▶ Work request
Each of the entries below is to be written out exactly, and the images skipped.

▶ Records shown
☆ ☆ ☆ ☆ ☆

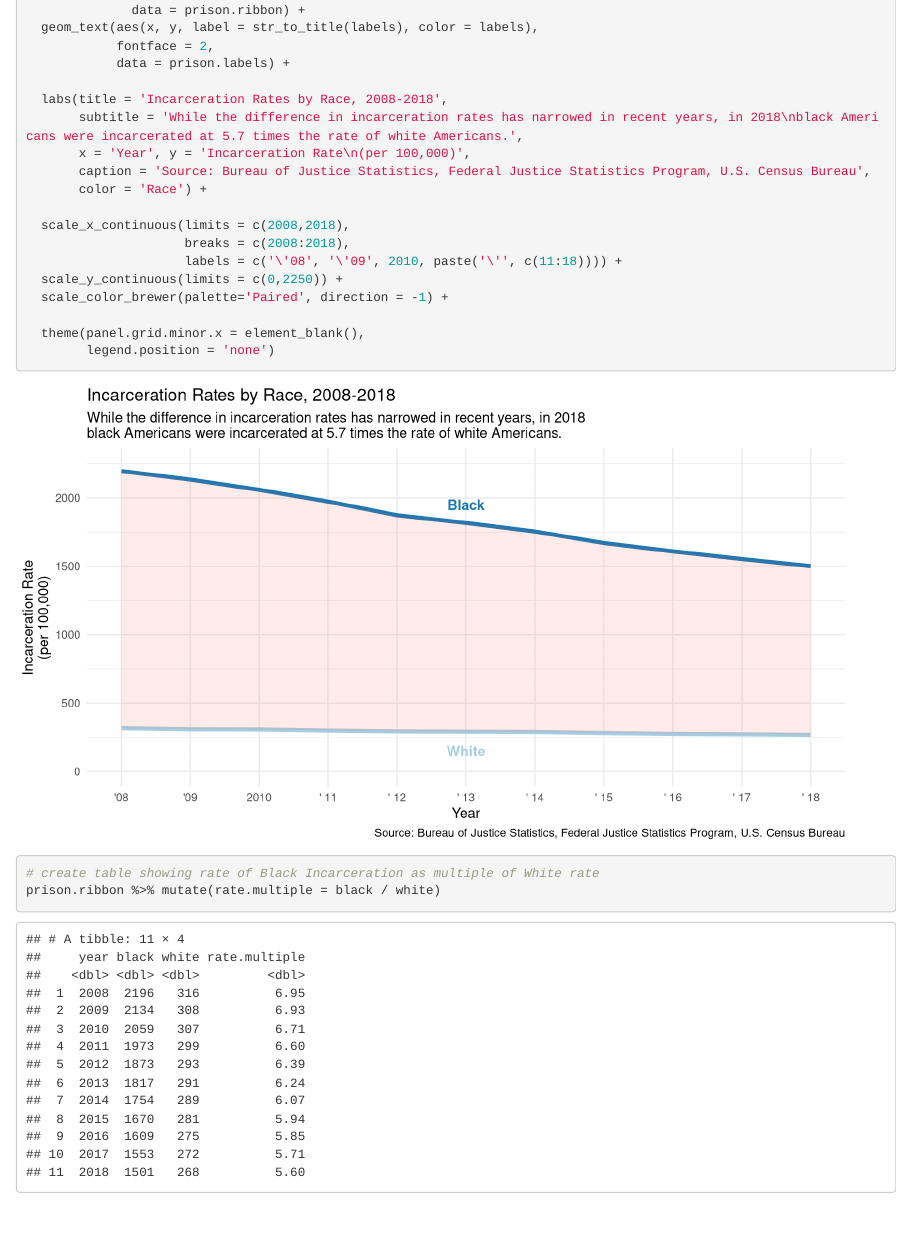
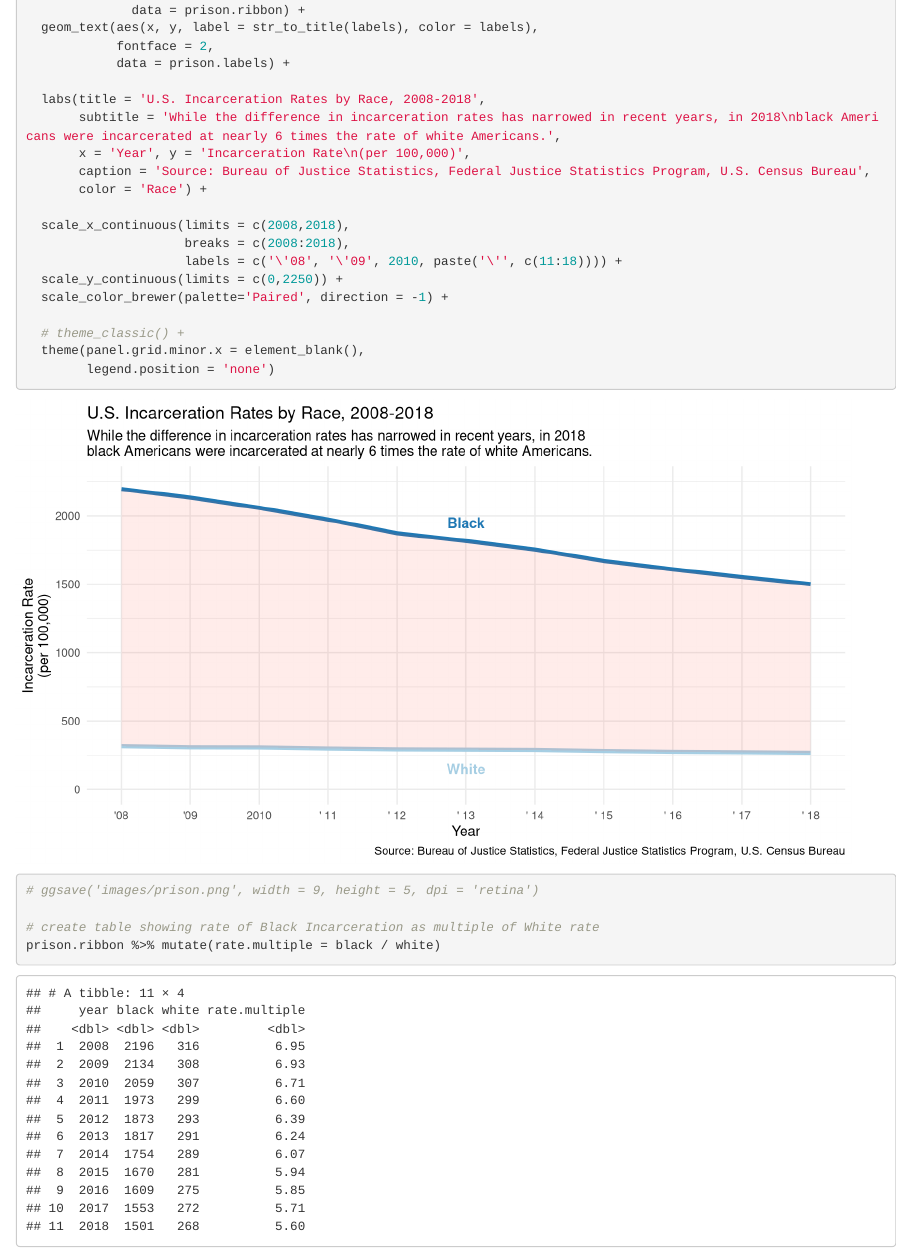
Before and after one commit to micahwilliams23/racial_inequality, an R Markdown document (systemic_racism.Rmd): the page in a window 1100 px wide, from 9050 px down. Rendered offline with R 4.5, knitr and Pandoc, with nearby package versions; some code elsewhere in the file could not run offline; column names are cleaned by a stand-in for the janitor package.

Commit message:
added comments to incarceration plot, simplified rates table

```diff
--- a/systemic_racism.Rmd
+++ b/systemic_racism.Rmd
@@ -392,8 +392,8 @@ prison.race %>%
             fontface = 2,
             data = prison.labels) +
 
-  labs(title = 'Incarceration Rates by Race, 2008-2018',
-       subtitle = 'While the difference in incarceration rates has narrowed in recent years, in 2018\nblack Americans were incarcerated at 5.7 times the rate of white Americans.',
+  labs(title = 'U.S. Incarceration Rates by Race, 2008-2018',
+       subtitle = 'While the difference in incarceration rates has narrowed in recent years, in 2018\nblack Americans were incarcerated at nearly 6 times the rate of white Americans.',
        x = 'Year', y = 'Incarceration Rate\n(per 100,000)',
        caption = 'Source: Bureau of Justice Statistics, Federal Justice Statistics Program, U.S. Census Bureau',
        color = 'Race') +
@@ -404,8 +404,11 @@ prison.race %>%
   scale_y_continuous(limits = c(0,2250)) +
   scale_color_brewer(palette='Paired', direction = -1) +
 
+  # theme_classic() +
   theme(panel.grid.minor.x = element_blank(),
         legend.position = 'none')
+
+# ggsave('images/prison.png', width = 9, height = 5, dpi = 'retina')
 
 # create table showing rate of Black Incarceration as multiple of White rate
 prison.ribbon %>% mutate(rate.multiple = black / white)
```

☆ ☆ ☆ ☆ ☆

▶ Task output
Before and after one commit to micahwilliams23/racial_inequality, an R Markdown document (systemic_racism.Rmd): the page in a window 1100 px wide, from 9050 px down. Rendered offline with R 4.5, knitr and Pandoc, with nearby package versions; some code elsewhere in the file could not run offline; column names are cleaned by a stand-in for the janitor package.

Commit message:
added comments to incarceration plot, simplified rates table

```diff
--- a/systemic_racism.Rmd
+++ b/systemic_racism.Rmd
@@ -392,8 +392,8 @@ prison.race %>%
             fontface = 2,
             data = prison.labels) +
 
-  labs(title = 'Incarceration Rates by Race, 2008-2018',
-       subtitle = 'While the difference in incarceration rates has narrowed in recent years, in 2018\nblack Americans were incarcerated at 5.7 times the rate of white Americans.',
+  labs(title = 'U.S. Incarceration Rates by Race, 2008-2018',
+       subtitle = 'While the difference in incarceration rates has narrowed in recent years, in 2018\nblack Americans were incarcerated at nearly 6 times the rate of white Americans.',
        x = 'Year', y = 'Incarceration Rate\n(per 100,000)',
        caption = 'Source: Bureau of Justice Statistics, Federal Justice Statistics Program, U.S. Census Bureau',
        color = 'Race') +
@@ -404,8 +404,11 @@ prison.race %>%
   scale_y_continuous(limits = c(0,2250)) +
   scale_color_brewer(palette='Paired', direction = -1) +
 
+  # theme_classic() +
   theme(panel.grid.minor.x = element_blank(),
         legend.position = 'none')
+
+# ggsave('images/prison.png', width = 9, height = 5, dpi = 'retina')
 
 # create table showing rate of Black Incarceration as multiple of White rate
 prison.ribbon %>% mutate(rate.multiple = black / white)
```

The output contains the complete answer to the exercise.